(Version difference data)

####

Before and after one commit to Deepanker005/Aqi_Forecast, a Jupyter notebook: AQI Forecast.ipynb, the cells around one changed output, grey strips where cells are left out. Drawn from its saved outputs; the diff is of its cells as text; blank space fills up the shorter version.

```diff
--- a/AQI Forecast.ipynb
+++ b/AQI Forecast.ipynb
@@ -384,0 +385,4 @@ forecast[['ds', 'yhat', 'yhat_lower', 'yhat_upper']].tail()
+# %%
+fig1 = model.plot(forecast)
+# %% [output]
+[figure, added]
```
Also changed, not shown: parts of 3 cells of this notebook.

####

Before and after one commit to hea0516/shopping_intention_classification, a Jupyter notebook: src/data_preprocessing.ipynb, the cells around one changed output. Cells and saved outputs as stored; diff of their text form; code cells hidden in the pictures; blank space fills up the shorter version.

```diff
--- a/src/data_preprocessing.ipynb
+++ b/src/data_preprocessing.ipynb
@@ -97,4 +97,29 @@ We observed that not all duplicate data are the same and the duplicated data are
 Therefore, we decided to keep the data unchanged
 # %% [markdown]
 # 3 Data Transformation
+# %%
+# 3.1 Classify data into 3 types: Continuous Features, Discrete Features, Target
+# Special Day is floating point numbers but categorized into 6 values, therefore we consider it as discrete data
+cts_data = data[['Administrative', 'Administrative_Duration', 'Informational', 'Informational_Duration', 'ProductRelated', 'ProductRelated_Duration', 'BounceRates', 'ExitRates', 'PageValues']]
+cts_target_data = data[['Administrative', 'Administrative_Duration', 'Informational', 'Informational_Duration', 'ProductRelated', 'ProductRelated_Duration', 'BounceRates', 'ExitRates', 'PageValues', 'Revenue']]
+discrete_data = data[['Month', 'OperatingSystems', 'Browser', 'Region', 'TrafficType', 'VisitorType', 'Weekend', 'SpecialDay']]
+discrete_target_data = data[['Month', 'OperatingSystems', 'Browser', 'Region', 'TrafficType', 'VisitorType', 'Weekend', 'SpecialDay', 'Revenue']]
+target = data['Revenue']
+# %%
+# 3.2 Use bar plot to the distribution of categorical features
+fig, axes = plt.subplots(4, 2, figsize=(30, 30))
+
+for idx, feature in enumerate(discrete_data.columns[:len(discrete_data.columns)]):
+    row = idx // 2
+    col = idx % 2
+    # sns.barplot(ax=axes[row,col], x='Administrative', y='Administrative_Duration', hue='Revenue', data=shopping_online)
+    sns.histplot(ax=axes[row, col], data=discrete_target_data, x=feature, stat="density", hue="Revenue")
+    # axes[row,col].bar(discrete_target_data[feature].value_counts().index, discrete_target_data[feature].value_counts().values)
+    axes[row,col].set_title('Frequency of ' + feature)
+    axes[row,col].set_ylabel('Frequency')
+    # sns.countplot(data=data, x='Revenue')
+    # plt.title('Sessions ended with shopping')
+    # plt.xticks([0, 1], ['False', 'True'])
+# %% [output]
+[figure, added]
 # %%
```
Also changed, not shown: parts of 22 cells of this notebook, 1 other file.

####

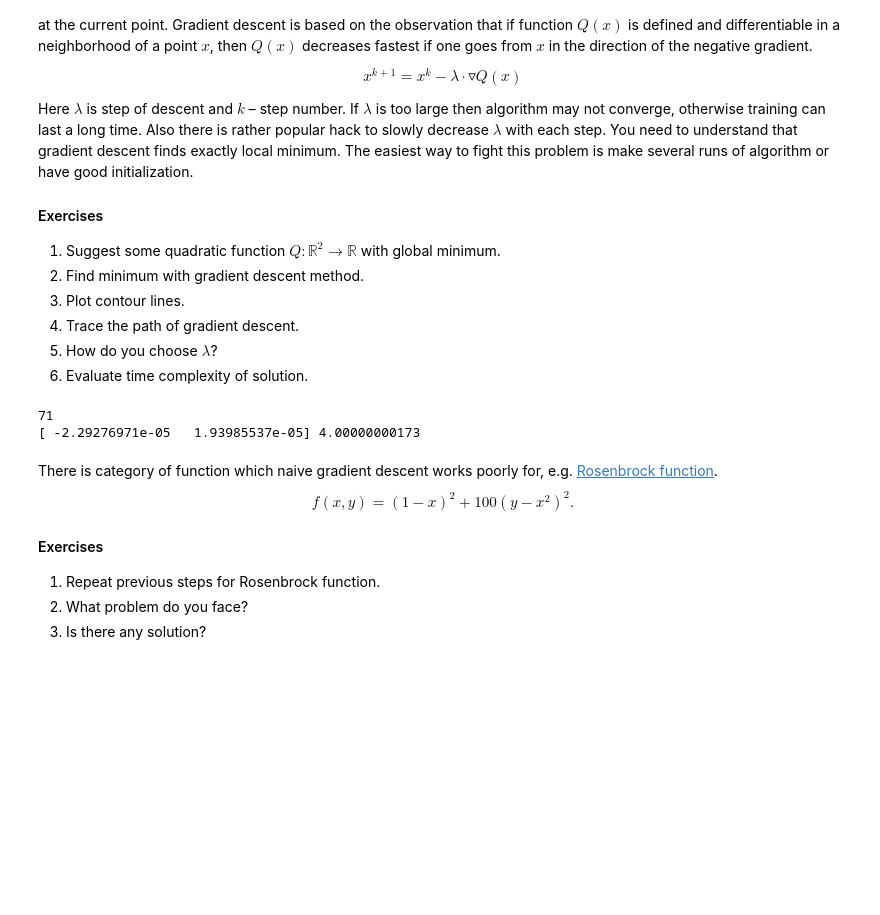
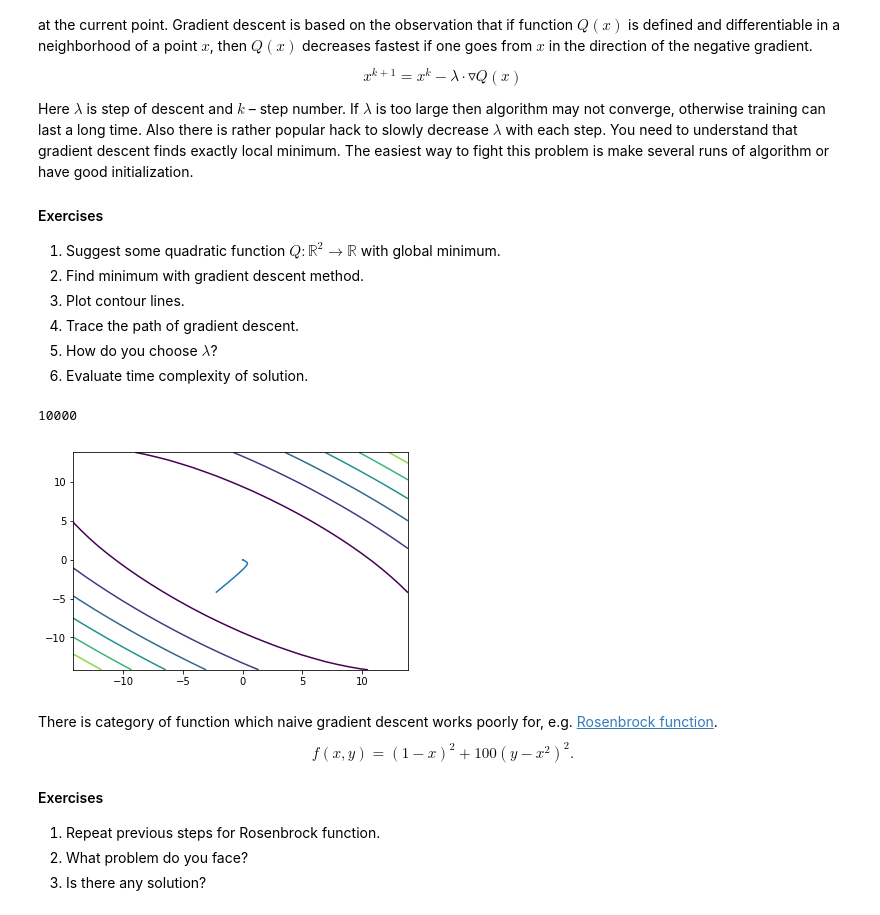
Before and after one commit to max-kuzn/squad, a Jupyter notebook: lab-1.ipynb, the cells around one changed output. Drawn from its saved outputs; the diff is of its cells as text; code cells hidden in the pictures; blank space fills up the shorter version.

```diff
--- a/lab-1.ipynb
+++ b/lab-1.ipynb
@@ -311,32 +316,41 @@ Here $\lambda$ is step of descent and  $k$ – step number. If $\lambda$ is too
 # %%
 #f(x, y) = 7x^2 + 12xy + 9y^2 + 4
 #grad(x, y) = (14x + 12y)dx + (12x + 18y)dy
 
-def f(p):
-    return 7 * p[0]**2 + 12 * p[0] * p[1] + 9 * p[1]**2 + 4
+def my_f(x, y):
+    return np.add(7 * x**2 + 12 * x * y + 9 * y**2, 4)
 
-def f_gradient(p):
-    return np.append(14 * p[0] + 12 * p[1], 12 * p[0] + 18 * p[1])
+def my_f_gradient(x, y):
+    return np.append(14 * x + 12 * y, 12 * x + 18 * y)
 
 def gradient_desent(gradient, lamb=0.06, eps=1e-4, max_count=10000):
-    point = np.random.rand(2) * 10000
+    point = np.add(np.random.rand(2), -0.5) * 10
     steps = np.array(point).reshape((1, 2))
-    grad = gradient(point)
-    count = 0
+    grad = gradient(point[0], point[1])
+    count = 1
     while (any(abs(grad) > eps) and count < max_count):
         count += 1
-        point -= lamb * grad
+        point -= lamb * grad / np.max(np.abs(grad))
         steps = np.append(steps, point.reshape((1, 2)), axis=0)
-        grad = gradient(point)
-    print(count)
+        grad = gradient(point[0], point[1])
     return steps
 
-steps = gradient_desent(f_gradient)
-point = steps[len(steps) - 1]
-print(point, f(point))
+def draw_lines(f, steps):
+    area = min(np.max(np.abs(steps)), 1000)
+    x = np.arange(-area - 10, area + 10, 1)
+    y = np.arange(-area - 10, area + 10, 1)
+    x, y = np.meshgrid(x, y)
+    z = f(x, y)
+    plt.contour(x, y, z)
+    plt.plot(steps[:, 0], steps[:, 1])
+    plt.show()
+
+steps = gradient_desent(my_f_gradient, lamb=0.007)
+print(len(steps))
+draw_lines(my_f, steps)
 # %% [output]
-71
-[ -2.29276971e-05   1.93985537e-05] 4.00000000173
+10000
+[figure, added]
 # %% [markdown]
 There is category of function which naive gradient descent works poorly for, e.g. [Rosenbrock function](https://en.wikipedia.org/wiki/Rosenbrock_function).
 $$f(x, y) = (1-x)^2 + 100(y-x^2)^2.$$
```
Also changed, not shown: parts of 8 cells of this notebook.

####

#### [Your goal]
Wherever the string "axes" appears in a line above, copy that line.

#### [Output of the exercise]
+fig, axes = plt.subplots(4, 2, figsize=(30, 30))
+    # sns.barplot(ax=axes[row,col], x='Administrative', y='Administrative_Duration', hue='Revenue', data=shopping_online)
+    sns.histplot(ax=axes[row, col], data=discrete_target_data, x=feature, stat="density", hue="Revenue")
+    # axes[row,col].bar(discrete_target_data[feature].value_counts().index, discrete_target_data[feature].value_counts().values)
+    axes[row,col].set_title('Frequency of ' + feature)
+    axes[row,col].set_ylabel('Frequency')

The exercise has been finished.